Here’s what happens, phenomenologically speaking. In the course of our Christian journey, we “taste the powers of the world to come,” but then our hearts are, once again, tempted by the immediate pleasures of this world. We experience the “peace of God that transcends all human understanding and gives tranquility to our souls in the midst of great turmoil,” but then, once again, give a place to anger or envy. We receive “the love of God shed abroad in our hearts,” but then this love grows cold, like a log taken off the flame. We soon become hardened to the needs of others and focused only on self-protection and desires. Does this not happen?
We could just give up and declare, with the Calvinists, that any talk of holiness on our part is to assert that we are able to contribute to our own sanctification and thus dispute the absolute sovereignty of God. We could resign to the belief that we can only manage our sin, with a human measure of personal morality, outward niceness, and obedience to authority. We can only bear our sin until we are blessed to leave this world with our ticket to heaven. Beyond this, all attempts at personal discipline and intentional devotion with an aim towards holiness and Christ-likeness can come dangerously close to “works righteousness.” All we need to do is “believe” to receive the declaration that we are saved. We do not need to worry about holiness but leave that to God.
But this is not our way. We can find no biblical justification for such resignation and acceptance of sin. God calls us, not into salvation as a declaration, but into salvation as a reconciled relationship where we are given the freedom to participate in our own growth.
Transformation is possible. Love is possible. We can, even in this life, become more like Christ. We can be the body of Christ in the world. It is our calling.
This hope starts with discipleship and the disciplines implied in the calling. It starts with hearing the call of Christ to deny ourselves and take up our cross. If we become lax in following the means of grace, we may still have a measure of the Spirit within us, but we will lose our hunger and thirst for a right relationship with God; our focus will wane from wanting to grow in the whole image of God; the light of the glory of God shining through Jesus Christ will dim in our souls and we will find ourselves in darkness.

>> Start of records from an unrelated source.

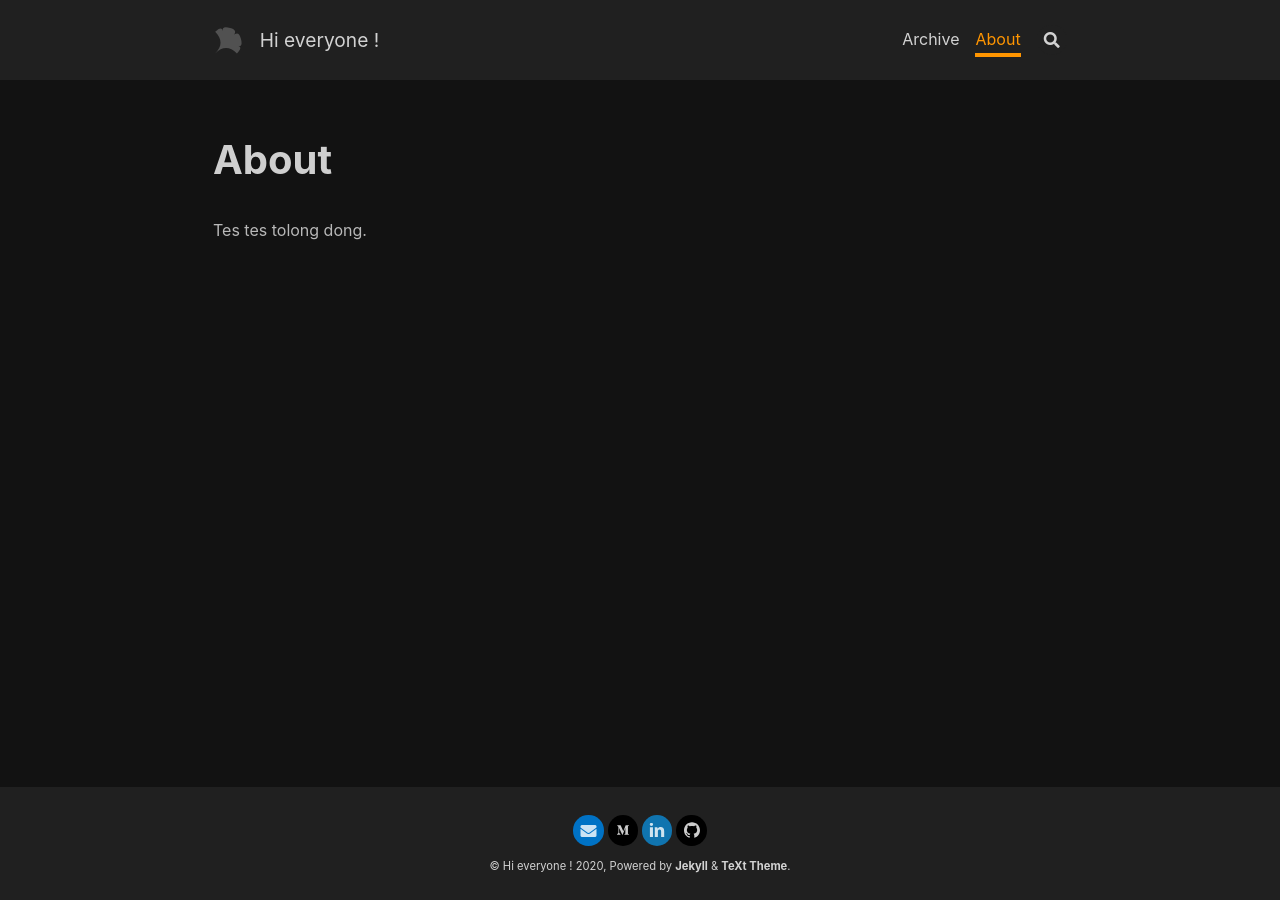
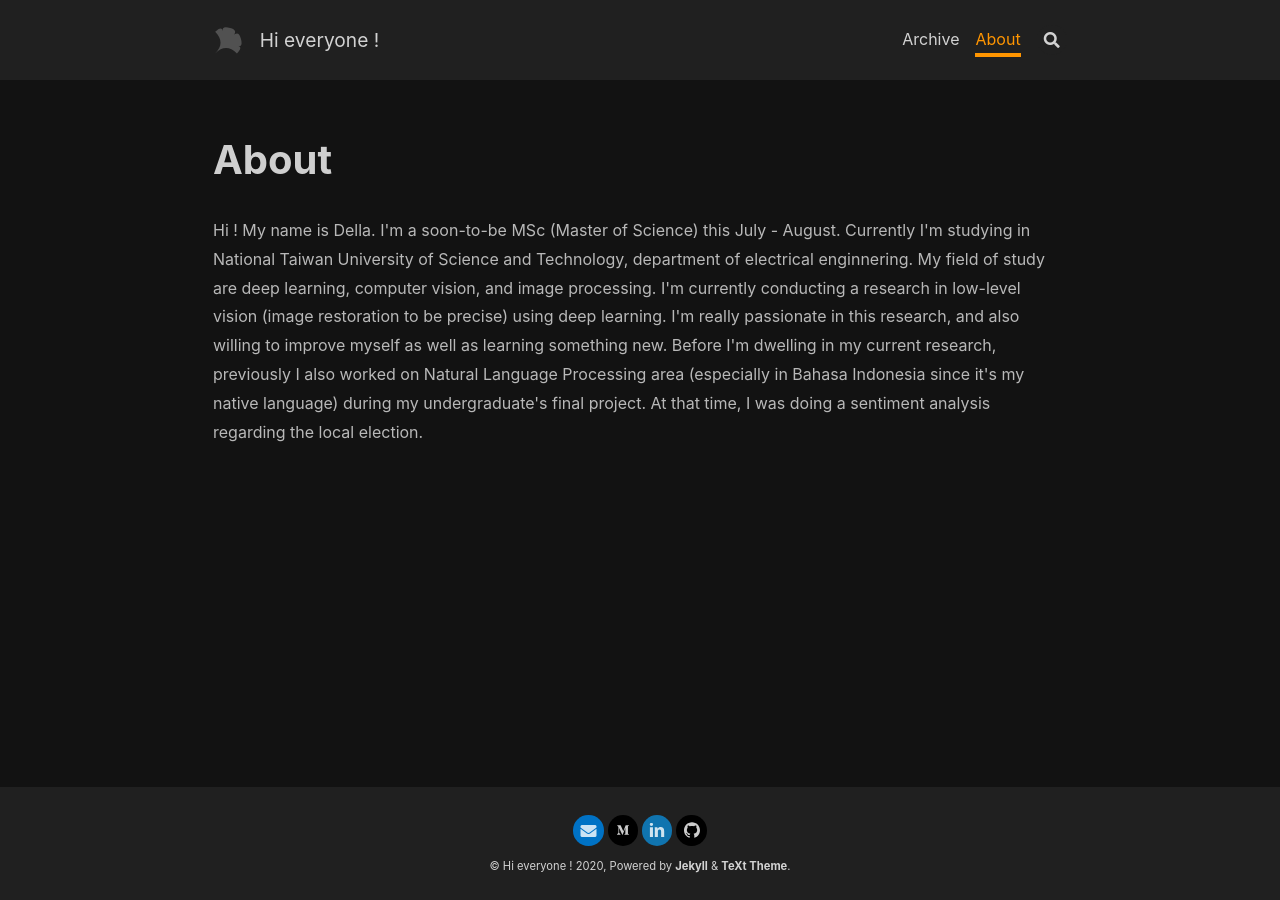
Before and after one commit to kuroipearls/kuroipearls.github.io, a Jekyll site: the page built from about.html, in a window 1280 px wide. Built offline with Jekyll 4.4.1, drawn with Linux system fonts in a browser that asks for light colours; nearby versions of some CDN libraries.

Commit message:
checking

```diff
--- a/about.html
+++ b/about.html
@@ -2,4 +2,6 @@
 layout: about
 ---
 
-Tes tes tolong dong.
+Hi ! My name is Della. I'm a soon-to-be MSc (Master of Science) this July - August. Currently I'm studying in National Taiwan University of Science and Technology, department of electrical enginnering. My field of study are deep learning, computer vision, and image processing. I'm currently conducting a research in low-level vision (image restoration to be precise) using deep learning. I'm really passionate in this research, and also willing to improve myself as well as learning something new.
+
+Before I'm dwelling in my current research, previously I also worked on Natural Language Processing area (especially in Bahasa Indonesia since it's my native language) during my undergraduate's final project. At that time, I was doing a sentiment analysis regarding the local election.
```
Also changed, not shown: test/about.html (+1 -1 lines).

And it is so easy for us to do the opposite of denying ourselves and instead make excuses. “It’s too cold or too hot or dark or rainy.” We love our excuses. We can’t feed the hungry because we might have to sacrifice something. It might mean being more frugal or giving something up. Or, to visit the sick might mean entering uncomfortable situations. We just can’t handle that – which may be true without discovering the help of God. Or to engage a neighbor might mean having to give up some precious time – perhaps to watch a show. It is easy to justify letting go of both works of piety and works of mercy. But in doing so, we diminish our own growth in grace. It happens, once again, when we are unwilling to deny ourselves and take up our cross.
Oh, you who are asleep in sin, hear the trumpet blow. Oh you who hold out to self, let go and turn to the One who has the power to save. To all pastors and preachers – it is not enough to simply oppose those who oppose this doctrine, or those who just ignore it. This doctrine must be shared, in the clearest and strongest manner. Faithful and fruitful discipleship depends on it.
And finally, see that you apply this, every one of you, to your own soul. Ponder this doctrine in your heart. Practice it this very hour. Practice it daily, until your spirit returns to God. Amen.